alt="Screenshot showing the graphical user interface users see when you send them an app"
height="453" />
<p class="img-caption">
<strong>Figure 3.</strong> Users can simply click <strong>Install</strong> when you send them
an application via email.
<p>By default, Android-powered devices allow users to install applications only if the applications
have been downloaded from Android Market. To allow the installation of applications from other
sources, users need to enable the <strong>Unknown sources</strong> setting on their devices, and
they need to make this configuration change before they download your application to their
device (see figure 2).</p>
<p class="note"><strong>Note:</strong> Some network providers do not allow users to install

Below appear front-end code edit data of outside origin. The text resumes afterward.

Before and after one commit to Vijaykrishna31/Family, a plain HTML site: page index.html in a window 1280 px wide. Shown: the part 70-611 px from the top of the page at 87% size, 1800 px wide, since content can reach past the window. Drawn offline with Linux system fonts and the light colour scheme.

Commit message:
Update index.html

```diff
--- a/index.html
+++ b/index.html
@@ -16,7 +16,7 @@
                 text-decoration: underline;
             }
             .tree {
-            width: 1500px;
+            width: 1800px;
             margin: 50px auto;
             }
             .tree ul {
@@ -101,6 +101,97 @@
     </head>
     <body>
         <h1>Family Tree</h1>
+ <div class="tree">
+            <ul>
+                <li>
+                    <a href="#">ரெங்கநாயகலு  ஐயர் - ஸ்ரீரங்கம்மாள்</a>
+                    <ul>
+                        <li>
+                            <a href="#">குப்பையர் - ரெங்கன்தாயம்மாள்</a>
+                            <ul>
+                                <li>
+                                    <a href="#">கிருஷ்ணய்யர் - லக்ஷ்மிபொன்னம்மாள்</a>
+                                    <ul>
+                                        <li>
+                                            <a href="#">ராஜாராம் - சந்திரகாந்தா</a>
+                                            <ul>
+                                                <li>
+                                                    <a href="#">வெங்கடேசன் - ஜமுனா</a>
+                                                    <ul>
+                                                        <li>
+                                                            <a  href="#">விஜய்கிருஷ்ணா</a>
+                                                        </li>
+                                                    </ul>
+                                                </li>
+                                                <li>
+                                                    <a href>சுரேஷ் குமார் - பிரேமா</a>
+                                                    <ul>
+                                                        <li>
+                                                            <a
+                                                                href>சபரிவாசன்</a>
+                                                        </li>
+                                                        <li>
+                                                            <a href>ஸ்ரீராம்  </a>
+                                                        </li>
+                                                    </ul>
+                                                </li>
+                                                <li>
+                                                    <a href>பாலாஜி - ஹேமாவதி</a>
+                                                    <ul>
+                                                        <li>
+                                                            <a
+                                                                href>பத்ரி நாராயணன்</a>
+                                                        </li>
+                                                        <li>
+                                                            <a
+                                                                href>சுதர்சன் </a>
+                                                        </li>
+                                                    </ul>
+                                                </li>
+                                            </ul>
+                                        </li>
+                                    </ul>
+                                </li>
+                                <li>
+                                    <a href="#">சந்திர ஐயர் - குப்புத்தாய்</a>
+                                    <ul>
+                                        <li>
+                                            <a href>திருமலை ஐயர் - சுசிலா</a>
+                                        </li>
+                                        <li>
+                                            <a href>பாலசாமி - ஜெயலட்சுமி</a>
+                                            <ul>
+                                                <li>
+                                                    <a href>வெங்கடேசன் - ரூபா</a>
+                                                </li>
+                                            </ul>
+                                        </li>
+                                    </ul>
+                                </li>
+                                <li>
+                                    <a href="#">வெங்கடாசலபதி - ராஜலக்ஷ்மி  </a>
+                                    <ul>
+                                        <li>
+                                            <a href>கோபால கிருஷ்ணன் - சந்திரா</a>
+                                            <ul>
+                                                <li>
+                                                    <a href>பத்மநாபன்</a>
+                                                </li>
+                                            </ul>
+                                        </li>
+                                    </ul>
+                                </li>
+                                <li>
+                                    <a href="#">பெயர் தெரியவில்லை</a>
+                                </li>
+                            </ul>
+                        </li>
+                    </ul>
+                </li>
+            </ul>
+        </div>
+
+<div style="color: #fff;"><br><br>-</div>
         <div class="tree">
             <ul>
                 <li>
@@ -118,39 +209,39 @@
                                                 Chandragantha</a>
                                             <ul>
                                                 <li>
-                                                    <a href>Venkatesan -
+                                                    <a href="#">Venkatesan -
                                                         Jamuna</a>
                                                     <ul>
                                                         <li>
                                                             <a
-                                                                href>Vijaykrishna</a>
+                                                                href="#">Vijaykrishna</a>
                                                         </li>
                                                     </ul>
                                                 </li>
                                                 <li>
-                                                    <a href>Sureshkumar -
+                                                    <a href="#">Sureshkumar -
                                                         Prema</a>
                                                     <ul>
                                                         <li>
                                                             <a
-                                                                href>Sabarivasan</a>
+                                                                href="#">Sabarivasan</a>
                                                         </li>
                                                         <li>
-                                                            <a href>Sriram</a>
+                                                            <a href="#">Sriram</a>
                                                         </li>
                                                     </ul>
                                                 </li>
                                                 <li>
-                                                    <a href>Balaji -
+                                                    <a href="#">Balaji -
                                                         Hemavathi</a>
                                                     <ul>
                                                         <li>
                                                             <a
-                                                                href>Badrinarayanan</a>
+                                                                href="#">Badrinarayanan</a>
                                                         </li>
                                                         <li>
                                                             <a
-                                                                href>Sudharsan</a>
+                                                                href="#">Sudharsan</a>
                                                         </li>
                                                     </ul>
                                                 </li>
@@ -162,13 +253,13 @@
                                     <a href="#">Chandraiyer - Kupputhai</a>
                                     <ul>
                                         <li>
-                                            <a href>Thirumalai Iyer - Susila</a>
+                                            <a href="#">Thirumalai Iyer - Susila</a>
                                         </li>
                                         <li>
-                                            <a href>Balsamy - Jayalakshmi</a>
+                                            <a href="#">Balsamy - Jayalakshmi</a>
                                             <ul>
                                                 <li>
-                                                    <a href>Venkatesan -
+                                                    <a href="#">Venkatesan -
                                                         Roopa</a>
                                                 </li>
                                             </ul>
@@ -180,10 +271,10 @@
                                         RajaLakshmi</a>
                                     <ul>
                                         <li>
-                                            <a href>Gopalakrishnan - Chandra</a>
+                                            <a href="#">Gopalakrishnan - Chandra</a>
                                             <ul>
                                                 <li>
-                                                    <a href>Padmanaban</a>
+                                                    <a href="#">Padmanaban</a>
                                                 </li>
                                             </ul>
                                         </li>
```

applications from unknown sources.</p>
<p>Although it is relatively easy to release your application on your own website, it can be
inefficient and cumbersome. For example, if you want to monetize your application you will
have to process and track all financial transactions yourself and you will not be able to use
Android Market's in-app billing feature to sell in-app products. In addition, you will not be
able to use the licensing feature to help prevent unauthorized installation and use of your
<h3 id="publishing-email">Releasing your application through email</h3>
<p>The easiest and quickest way to release your application is to send it to a user through
email. To do this, you prepare your application for release and then attach it to an email
and send it to a user. When the user opens your email message on their Android-powered device
the Android system will recognize the <code>.apk</code> and display an <strong>Install Now</strong>
button in the email message (see figure 3). Users can install your application by touching the
<p class="note"><strong>Note:</strong> The <strong>Install Now</strong> button appears only if a
user has configured their device to allow the installation of non-Android Market applications and
they open your email with the native Gmail application.</p>
<p>Releasing applications through email is convenient if you are sending your application to
only a few trusted users, but it provides few protections from piracy and unauthorized
distribution; that is, anyone you send your application to can simply forward it to someone else.